Find the word "padding" in the listing, and copy out each line where it turns up.
*** Data shown Section Begins ***
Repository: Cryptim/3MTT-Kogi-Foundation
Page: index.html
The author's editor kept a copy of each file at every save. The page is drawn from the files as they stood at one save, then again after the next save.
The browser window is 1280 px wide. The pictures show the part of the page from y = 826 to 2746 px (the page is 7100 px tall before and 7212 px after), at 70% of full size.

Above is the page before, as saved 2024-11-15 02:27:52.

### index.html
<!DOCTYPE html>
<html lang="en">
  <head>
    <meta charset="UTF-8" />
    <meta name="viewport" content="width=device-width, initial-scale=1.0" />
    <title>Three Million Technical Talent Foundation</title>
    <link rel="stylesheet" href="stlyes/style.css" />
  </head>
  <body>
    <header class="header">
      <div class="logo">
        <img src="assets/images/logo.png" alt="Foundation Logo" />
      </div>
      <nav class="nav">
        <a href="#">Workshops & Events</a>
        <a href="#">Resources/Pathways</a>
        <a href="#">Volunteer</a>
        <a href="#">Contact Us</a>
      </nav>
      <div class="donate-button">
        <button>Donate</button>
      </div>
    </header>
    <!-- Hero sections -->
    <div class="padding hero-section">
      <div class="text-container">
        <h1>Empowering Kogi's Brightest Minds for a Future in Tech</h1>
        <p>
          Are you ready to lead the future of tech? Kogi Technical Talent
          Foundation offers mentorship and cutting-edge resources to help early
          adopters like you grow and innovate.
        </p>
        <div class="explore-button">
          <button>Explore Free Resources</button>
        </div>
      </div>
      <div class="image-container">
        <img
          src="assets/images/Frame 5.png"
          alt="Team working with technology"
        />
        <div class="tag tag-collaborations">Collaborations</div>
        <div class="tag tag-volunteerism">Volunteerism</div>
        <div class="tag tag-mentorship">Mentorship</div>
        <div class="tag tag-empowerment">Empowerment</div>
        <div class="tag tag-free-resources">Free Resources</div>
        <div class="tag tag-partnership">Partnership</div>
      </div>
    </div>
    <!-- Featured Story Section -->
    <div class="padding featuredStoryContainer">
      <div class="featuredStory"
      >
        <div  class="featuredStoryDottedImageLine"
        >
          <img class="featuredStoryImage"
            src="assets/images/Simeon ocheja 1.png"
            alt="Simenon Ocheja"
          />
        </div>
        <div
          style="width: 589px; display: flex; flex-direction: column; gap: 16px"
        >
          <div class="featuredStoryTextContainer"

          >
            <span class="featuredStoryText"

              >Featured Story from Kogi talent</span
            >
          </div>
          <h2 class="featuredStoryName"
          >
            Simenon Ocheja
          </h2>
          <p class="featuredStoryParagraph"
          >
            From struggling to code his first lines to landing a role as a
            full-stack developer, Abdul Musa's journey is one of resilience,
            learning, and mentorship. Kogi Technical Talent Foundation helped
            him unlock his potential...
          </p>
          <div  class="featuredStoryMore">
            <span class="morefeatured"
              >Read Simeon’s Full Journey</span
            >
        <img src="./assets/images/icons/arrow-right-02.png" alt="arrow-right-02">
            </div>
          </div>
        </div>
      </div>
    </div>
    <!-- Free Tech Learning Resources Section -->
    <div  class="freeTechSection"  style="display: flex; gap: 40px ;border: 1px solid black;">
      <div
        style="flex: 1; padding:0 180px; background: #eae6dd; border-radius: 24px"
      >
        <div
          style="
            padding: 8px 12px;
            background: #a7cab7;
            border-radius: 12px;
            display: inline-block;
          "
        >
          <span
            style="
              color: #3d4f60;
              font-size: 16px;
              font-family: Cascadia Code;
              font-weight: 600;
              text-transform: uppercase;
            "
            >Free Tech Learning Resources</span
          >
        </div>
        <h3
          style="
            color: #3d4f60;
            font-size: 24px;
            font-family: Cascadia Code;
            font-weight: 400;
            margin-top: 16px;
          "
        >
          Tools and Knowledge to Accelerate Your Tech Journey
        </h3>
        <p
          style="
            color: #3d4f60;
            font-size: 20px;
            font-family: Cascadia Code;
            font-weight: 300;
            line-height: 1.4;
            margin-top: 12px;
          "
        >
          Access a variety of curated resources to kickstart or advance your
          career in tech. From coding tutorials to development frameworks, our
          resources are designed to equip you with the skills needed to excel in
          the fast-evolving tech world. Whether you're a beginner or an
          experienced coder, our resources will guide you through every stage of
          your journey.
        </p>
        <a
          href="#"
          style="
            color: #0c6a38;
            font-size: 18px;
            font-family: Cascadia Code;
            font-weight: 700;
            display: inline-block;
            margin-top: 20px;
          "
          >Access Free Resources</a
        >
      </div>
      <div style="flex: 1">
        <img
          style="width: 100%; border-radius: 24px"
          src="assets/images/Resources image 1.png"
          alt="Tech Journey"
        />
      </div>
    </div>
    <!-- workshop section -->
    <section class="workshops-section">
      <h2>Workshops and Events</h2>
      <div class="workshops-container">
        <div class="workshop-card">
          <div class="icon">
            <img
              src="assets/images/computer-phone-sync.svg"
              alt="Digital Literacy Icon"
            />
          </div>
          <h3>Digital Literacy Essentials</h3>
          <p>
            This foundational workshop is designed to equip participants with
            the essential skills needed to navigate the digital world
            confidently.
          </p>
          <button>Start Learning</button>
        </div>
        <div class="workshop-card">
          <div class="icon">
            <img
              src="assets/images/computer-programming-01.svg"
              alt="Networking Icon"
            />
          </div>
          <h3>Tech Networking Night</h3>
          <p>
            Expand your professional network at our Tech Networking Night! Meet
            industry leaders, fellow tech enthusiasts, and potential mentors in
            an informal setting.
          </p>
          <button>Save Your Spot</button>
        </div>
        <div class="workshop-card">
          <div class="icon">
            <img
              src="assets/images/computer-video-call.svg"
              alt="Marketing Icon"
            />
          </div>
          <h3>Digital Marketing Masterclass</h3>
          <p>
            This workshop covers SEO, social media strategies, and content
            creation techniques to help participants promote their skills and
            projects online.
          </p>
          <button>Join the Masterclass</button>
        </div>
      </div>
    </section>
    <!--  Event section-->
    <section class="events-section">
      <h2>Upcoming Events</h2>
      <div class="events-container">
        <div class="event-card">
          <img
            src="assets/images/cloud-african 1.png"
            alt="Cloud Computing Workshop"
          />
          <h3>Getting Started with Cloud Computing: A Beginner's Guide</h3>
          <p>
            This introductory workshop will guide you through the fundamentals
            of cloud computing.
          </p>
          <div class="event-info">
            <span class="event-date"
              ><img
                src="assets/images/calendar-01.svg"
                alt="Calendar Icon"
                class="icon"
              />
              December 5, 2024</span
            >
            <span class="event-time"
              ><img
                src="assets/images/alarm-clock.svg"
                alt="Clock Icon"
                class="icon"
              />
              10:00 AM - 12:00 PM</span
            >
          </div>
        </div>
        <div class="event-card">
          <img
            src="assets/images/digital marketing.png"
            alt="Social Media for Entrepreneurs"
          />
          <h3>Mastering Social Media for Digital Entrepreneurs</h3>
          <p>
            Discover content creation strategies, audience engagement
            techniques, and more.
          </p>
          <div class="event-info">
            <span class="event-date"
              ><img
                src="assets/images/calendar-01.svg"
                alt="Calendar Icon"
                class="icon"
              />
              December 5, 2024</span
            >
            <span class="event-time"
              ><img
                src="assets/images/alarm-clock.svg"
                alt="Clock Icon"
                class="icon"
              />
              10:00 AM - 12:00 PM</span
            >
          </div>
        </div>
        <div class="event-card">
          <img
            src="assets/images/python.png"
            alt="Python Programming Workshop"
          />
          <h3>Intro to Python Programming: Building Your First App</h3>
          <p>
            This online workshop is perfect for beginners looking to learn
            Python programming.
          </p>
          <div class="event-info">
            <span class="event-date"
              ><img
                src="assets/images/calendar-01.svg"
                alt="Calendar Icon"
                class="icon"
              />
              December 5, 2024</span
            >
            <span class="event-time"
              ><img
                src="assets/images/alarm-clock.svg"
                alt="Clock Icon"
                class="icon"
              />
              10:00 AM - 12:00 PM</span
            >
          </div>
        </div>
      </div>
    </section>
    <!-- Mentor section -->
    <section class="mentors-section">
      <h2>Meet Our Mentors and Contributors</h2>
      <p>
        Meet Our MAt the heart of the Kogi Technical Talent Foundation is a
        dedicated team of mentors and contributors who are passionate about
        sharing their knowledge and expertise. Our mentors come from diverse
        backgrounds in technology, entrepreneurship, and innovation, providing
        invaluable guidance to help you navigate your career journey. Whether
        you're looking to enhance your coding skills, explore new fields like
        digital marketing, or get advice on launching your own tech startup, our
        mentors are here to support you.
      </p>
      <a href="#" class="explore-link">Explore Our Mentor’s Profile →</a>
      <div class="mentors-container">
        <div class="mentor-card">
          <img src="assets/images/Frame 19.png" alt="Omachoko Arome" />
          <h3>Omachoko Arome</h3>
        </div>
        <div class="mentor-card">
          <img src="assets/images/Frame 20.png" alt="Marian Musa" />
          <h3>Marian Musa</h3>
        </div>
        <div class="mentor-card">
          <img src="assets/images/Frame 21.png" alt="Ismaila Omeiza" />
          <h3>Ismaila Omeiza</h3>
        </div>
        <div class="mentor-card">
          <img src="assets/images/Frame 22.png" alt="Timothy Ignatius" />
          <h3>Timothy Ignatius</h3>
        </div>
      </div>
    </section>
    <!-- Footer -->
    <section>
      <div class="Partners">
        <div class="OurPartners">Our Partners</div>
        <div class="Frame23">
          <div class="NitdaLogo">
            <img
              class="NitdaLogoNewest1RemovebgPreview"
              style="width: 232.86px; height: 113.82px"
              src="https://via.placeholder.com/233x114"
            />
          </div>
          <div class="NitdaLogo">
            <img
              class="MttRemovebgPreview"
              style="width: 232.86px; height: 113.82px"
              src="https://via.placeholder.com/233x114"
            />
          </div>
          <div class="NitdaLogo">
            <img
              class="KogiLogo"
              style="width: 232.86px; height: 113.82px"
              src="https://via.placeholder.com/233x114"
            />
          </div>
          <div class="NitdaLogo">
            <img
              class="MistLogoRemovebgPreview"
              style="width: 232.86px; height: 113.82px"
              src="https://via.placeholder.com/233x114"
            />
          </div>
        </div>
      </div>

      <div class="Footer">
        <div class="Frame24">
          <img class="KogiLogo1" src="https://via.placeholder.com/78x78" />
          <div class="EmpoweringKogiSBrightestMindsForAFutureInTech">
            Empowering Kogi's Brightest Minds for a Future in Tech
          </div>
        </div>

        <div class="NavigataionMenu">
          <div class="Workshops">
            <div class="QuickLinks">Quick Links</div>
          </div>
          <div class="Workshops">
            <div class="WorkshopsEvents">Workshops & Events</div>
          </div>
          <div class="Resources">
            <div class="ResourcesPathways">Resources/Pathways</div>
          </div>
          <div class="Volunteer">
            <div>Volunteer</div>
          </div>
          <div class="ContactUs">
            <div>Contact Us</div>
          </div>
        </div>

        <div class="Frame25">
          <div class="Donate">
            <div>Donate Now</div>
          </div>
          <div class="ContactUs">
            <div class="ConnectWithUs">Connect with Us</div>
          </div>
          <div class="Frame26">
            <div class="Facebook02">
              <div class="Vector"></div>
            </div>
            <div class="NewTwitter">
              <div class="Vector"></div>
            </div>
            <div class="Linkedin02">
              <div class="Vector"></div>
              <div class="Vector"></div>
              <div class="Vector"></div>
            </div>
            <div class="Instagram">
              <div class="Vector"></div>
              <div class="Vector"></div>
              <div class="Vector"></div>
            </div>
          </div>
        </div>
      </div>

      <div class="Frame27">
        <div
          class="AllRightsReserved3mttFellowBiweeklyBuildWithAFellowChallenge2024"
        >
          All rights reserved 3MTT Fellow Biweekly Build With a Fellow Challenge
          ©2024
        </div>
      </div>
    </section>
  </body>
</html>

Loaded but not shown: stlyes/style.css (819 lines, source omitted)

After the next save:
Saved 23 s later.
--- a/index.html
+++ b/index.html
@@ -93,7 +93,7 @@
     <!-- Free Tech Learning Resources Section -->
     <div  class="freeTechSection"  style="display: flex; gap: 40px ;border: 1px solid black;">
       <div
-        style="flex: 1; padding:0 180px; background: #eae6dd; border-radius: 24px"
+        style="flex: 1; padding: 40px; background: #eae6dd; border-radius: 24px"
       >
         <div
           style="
*** Data shown Section Ends ***
§ Result of the exercise:
    <div class="padding hero-section">
    <div class="padding featuredStoryContainer">
        style="flex: 1; padding:0 180px; background: #eae6dd; border-radius: 24px"
            padding: 8px 12px;
-        style="flex: 1; padding:0 180px; background: #eae6dd; border-radius: 24px"
+        style="flex: 1; padding: 40px; background: #eae6dd; border-radius: 24px"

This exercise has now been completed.